# EXERCISE DESCRIPTION
All of the data needs to be reproduced with no alterations.

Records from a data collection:
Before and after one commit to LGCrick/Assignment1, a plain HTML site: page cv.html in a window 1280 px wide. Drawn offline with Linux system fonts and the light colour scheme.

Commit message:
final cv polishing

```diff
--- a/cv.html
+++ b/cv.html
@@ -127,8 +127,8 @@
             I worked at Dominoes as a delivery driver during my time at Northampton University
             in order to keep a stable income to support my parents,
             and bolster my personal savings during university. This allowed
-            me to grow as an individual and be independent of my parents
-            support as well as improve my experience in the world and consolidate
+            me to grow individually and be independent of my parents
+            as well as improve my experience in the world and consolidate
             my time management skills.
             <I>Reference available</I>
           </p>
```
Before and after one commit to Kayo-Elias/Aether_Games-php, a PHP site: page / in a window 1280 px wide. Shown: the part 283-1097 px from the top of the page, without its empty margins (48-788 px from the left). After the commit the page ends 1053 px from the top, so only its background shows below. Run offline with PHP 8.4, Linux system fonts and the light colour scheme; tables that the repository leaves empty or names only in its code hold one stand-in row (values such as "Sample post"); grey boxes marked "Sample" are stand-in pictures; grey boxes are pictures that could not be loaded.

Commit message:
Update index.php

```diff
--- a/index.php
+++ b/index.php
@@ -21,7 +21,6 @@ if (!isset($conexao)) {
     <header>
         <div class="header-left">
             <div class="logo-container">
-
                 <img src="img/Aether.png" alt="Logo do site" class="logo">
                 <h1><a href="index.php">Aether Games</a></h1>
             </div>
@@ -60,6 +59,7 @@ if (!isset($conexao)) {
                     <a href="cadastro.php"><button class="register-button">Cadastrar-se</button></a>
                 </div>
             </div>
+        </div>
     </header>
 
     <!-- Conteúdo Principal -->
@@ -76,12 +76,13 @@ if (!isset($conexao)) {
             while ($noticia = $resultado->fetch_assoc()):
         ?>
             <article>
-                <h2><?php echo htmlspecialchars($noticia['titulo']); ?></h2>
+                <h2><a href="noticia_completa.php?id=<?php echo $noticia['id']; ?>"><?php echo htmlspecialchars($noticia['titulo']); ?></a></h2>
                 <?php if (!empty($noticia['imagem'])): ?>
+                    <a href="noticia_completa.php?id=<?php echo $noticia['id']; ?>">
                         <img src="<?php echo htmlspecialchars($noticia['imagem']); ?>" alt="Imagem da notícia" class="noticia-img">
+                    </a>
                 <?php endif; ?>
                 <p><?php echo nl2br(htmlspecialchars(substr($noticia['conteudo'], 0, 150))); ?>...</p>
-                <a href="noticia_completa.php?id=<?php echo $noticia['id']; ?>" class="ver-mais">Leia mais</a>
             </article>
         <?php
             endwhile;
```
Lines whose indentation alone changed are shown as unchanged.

# THE COMPLETED TASK
Before and after one commit to LGCrick/Assignment1, a plain HTML site: page cv.html in a window 1280 px wide. Drawn offline with Linux system fonts and the light colour scheme.

Commit message:
final cv polishing

```diff
--- a/cv.html
+++ b/cv.html
@@ -127,8 +127,8 @@
             I worked at Dominoes as a delivery driver during my time at Northampton University
             in order to keep a stable income to support my parents,
             and bolster my personal savings during university. This allowed
-            me to grow as an individual and be independent of my parents
-            support as well as improve my experience in the world and consolidate
+            me to grow individually and be independent of my parents
+            as well as improve my experience in the world and consolidate
             my time management skills.
             <I>Reference available</I>
           </p>
```
Before and after one commit to Kayo-Elias/Aether_Games-php, a PHP site: page / in a window 1280 px wide. Shown: the part 283-1097 px from the top of the page, without its empty margins (48-788 px from the left). After the commit the page ends 1053 px from the top, so only its background shows below. Run offline with PHP 8.4, Linux system fonts and the light colour scheme; tables that the repository leaves empty or names only in its code hold one stand-in row (values such as "Sample post"); grey boxes marked "Sample" are stand-in pictures; grey boxes are pictures that could not be loaded.

Commit message:
Update index.php

```diff
--- a/index.php
+++ b/index.php
@@ -21,7 +21,6 @@ if (!isset($conexao)) {
     <header>
         <div class="header-left">
             <div class="logo-container">
-
                 <img src="img/Aether.png" alt="Logo do site" class="logo">
                 <h1><a href="index.php">Aether Games</a></h1>
             </div>
@@ -60,6 +59,7 @@ if (!isset($conexao)) {
                     <a href="cadastro.php"><button class="register-button">Cadastrar-se</button></a>
                 </div>
             </div>
+        </div>
     </header>
 
     <!-- Conteúdo Principal -->
@@ -76,12 +76,13 @@ if (!isset($conexao)) {
             while ($noticia = $resultado->fetch_assoc()):
         ?>
             <article>
-                <h2><?php echo htmlspecialchars($noticia['titulo']); ?></h2>
+                <h2><a href="noticia_completa.php?id=<?php echo $noticia['id']; ?>"><?php echo htmlspecialchars($noticia['titulo']); ?></a></h2>
                 <?php if (!empty($noticia['imagem'])): ?>
+                    <a href="noticia_completa.php?id=<?php echo $noticia['id']; ?>">
                         <img src="<?php echo htmlspecialchars($noticia['imagem']); ?>" alt="Imagem da notícia" class="noticia-img">
+                    </a>
                 <?php endif; ?>
                 <p><?php echo nl2br(htmlspecialchars(substr($noticia['conteudo'], 0, 150))); ?>...</p>
-                <a href="noticia_completa.php?id=<?php echo $noticia['id']; ?>" class="ver-mais">Leia mais</a>
             </article>
         <?php
             endwhile;
```
Lines whose indentation alone changed are shown as unchanged.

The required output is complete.